Kharia J. Holmes, M.D., of Carroll Health Group Primary Care, provides more tips for older adults to stay healthy:
While everyone's nutritional needs are different, are there any common nutritional deficiencies you see in older adults?
In older adults, we commonly will see Vitamin D deficiency. In addition to avoiding the sun, as is often recommended, as we age our kidneys do not process Vitamin D as well as it used to. This deficiency has been closely associated with increased falls, muscle weakness and depression. People highest at risk for Vitamin D deficiency are those who homebound and have limited sun exposure; those who are obese; and those who have osteoporosis.
Vitamin B12 deficiency is also common in older adults, primarily due to the inability to absorb this vitamin from foods. Typically, patients over the age of 50 are recommended to either eat foods fortified with Vitamin B12 or take an over-the-counter supplement to receive enough of the vitamin; check with your health care provider to see what is right for you.
Calcium is another nutrient that we do not absorb well as we age. Compared to younger adults, people over the age of 60 only absorb about one-third of the calcium they ingest. This decreased absorption affects the strength of our bones. Adults over 60 are encouraged to ingest 1200mg of calcium a day or eat foods fortified with calcium. However, those with renal failure or impaired renal function should discuss with their health care provider how much calcium they should ingest.
Why is staying active important for older adults? What are some ways they can increase their activity levels?
Patients with chronic illnesses – coronary artery disease, diabetes, heart failure – can take an active role in their health. I suggest: eating healthfully; quitting smoking; drinking alcohol in moderation (if any); and getting plenty of physical activity. This last one is crucial.
Physical activity not only strengthens the muscles that you are using to engage in that activity, but it can also help strengthen your heart as well. It also plays a key part in keeping older adults active and vital.
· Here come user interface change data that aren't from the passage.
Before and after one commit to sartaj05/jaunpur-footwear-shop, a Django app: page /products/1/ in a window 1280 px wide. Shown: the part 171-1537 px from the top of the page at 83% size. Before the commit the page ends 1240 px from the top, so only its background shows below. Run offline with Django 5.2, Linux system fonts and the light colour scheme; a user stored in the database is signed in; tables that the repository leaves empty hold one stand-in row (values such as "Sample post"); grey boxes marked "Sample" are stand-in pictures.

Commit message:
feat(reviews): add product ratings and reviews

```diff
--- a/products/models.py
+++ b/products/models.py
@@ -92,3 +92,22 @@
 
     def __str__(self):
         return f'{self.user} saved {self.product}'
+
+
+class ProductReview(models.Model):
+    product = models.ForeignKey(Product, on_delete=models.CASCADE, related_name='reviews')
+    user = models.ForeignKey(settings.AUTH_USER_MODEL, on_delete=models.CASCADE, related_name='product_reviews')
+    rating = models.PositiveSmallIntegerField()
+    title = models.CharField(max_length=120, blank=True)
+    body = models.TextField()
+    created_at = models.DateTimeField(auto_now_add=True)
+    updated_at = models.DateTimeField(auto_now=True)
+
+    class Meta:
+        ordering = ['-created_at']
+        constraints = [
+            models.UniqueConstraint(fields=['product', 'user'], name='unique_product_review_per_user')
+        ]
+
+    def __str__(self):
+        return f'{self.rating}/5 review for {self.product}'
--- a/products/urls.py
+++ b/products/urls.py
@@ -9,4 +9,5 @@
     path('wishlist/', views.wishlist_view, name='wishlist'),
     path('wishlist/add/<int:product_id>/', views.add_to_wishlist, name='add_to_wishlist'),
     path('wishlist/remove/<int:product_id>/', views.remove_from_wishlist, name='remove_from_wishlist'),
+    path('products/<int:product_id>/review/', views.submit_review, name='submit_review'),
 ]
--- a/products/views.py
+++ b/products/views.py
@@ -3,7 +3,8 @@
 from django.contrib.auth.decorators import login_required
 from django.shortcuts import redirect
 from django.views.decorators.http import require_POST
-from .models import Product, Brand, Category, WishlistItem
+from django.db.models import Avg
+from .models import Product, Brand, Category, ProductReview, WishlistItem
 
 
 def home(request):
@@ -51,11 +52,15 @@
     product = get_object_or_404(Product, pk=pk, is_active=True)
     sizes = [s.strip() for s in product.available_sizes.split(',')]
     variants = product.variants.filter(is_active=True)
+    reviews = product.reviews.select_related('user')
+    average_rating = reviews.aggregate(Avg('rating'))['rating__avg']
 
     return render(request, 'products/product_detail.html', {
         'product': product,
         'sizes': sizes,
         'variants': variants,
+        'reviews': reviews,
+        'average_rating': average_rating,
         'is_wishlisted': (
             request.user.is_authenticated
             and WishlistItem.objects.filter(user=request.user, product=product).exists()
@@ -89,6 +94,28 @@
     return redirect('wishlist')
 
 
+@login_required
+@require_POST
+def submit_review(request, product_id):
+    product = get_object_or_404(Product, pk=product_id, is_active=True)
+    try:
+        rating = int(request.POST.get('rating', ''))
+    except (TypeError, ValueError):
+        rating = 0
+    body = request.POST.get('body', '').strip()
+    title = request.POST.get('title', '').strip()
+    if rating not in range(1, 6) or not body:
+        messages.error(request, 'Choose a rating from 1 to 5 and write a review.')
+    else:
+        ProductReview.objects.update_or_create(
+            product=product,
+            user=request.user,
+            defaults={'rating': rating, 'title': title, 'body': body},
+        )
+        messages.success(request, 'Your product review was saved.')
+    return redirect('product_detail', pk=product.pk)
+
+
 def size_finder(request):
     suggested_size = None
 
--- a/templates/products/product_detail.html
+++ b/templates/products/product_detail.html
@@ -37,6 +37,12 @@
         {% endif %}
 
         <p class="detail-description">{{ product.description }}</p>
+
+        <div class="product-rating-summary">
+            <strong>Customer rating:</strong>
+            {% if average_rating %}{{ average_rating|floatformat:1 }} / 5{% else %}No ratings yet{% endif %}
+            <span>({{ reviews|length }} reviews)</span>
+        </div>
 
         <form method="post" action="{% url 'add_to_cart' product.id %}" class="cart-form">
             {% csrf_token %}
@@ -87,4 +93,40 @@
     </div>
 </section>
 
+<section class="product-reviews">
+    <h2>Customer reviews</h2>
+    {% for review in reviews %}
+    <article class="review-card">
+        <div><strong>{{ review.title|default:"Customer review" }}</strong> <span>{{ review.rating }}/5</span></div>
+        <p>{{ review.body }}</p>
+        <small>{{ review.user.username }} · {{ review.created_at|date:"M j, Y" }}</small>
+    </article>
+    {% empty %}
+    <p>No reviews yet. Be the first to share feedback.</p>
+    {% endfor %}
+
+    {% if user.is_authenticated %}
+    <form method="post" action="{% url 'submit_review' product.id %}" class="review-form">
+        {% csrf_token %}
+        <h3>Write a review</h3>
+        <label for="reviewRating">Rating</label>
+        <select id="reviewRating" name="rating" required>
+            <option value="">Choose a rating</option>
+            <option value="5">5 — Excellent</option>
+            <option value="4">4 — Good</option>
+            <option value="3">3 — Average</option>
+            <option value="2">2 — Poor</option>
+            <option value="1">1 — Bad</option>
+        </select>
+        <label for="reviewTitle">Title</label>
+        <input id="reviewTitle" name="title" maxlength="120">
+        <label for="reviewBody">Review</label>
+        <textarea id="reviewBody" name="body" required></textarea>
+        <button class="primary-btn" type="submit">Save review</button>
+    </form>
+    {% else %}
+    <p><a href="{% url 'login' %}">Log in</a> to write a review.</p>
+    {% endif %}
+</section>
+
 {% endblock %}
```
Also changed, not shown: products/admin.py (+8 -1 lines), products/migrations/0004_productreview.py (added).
Dr. Holmes sees patients at the Carroll Lutheran Village Medical Suite. To make an appointment, call 443-605-1031.